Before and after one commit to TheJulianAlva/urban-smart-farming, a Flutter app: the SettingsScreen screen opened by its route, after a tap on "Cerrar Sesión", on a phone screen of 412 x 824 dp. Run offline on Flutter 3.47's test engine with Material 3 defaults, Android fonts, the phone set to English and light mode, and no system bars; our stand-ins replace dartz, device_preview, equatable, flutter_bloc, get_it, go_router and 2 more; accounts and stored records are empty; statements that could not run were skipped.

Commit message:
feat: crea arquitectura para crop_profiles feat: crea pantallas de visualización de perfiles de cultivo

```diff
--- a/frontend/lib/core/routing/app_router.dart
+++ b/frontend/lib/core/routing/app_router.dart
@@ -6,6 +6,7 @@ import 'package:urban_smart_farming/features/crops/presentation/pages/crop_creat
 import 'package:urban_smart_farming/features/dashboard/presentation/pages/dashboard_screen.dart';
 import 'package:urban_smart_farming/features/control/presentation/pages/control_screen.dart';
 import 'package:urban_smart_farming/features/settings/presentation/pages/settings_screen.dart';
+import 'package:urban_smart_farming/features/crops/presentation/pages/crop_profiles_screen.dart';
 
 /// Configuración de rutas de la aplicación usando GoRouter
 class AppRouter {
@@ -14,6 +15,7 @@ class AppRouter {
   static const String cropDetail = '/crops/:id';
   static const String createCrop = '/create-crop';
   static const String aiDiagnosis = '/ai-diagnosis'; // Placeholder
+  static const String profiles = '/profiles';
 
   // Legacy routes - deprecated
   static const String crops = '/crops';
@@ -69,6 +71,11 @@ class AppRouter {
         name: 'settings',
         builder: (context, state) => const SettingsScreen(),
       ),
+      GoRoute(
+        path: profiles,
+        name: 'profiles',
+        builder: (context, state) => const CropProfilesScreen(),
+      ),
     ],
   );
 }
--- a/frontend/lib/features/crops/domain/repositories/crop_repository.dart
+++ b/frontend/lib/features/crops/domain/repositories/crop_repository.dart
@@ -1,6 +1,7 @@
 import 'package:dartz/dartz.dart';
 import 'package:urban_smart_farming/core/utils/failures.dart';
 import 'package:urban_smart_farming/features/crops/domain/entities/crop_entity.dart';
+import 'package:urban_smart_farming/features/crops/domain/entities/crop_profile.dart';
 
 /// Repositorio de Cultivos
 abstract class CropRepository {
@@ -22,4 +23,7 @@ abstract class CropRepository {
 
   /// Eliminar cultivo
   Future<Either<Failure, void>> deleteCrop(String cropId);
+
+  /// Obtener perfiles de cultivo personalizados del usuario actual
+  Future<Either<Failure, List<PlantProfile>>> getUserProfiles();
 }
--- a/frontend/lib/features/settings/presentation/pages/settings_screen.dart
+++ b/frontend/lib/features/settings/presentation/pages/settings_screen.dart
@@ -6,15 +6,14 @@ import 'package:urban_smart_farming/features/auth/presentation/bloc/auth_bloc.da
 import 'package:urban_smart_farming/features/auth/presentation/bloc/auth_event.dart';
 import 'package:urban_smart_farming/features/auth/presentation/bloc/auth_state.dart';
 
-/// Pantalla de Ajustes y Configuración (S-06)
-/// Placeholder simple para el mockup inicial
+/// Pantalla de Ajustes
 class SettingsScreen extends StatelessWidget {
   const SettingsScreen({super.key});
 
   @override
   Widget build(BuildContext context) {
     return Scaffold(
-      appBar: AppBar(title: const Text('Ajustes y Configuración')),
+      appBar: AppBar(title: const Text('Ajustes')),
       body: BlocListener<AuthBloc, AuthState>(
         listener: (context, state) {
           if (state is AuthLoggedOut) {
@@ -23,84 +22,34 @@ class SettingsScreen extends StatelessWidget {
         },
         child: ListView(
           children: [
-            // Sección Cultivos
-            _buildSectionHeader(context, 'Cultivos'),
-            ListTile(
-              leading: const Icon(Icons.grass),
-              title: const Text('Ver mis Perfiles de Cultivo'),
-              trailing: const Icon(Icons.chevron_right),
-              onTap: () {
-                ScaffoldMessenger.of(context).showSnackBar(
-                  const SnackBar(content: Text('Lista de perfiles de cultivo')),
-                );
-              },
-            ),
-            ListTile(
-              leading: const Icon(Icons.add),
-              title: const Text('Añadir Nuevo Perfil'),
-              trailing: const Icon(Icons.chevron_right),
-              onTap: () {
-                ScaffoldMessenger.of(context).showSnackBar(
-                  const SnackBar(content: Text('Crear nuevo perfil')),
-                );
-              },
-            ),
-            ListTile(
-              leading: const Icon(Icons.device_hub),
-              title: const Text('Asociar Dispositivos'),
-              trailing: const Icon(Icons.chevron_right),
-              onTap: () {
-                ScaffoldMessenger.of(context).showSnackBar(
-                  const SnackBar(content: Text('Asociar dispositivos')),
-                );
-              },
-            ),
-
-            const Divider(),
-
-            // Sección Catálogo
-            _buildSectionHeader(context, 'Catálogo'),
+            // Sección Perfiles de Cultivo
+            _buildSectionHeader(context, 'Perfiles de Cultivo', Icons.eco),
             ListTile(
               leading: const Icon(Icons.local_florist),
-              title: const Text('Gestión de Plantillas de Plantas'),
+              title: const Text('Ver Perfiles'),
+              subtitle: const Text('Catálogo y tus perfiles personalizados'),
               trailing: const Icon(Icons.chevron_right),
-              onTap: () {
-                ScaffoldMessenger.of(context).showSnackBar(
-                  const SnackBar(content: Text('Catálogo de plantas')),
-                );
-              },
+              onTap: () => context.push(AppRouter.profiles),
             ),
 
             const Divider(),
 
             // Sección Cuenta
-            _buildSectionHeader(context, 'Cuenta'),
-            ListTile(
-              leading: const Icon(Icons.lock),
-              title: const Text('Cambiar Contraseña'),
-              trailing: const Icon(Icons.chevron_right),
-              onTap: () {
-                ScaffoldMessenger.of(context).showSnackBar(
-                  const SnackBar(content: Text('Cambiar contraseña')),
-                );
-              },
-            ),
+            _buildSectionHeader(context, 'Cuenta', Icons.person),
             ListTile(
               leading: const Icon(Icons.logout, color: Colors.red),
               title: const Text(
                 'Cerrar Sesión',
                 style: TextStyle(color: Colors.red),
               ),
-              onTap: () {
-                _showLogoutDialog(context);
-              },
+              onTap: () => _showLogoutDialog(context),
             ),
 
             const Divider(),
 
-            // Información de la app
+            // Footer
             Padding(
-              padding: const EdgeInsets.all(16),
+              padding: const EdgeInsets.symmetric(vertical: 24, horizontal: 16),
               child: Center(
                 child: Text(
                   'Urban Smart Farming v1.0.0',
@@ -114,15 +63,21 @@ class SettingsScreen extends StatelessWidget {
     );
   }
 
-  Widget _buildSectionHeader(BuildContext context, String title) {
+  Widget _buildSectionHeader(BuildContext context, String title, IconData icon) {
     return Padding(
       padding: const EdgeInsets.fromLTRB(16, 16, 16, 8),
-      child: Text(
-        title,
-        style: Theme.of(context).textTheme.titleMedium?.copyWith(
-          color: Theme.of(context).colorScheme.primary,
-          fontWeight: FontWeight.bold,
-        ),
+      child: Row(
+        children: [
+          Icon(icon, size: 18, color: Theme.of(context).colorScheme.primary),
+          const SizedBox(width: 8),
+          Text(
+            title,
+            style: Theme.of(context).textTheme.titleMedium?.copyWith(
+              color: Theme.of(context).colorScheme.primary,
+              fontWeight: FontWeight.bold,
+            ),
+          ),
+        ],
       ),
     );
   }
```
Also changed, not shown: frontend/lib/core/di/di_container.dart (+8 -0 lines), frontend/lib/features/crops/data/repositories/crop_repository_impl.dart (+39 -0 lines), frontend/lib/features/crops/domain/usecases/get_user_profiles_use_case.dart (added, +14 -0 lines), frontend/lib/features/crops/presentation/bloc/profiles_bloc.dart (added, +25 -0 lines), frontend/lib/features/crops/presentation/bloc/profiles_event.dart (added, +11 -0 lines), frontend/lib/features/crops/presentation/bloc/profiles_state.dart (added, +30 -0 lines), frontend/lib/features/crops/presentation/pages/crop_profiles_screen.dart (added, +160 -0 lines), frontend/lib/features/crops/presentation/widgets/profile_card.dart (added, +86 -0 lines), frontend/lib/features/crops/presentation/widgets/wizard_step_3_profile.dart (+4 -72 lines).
__________
Of all the lines in the data above, show only those that hold the word "AppBar".

-      appBar: AppBar(title: const Text('Ajustes y Configuración')),
+      appBar: AppBar(title: const Text('Ajustes')),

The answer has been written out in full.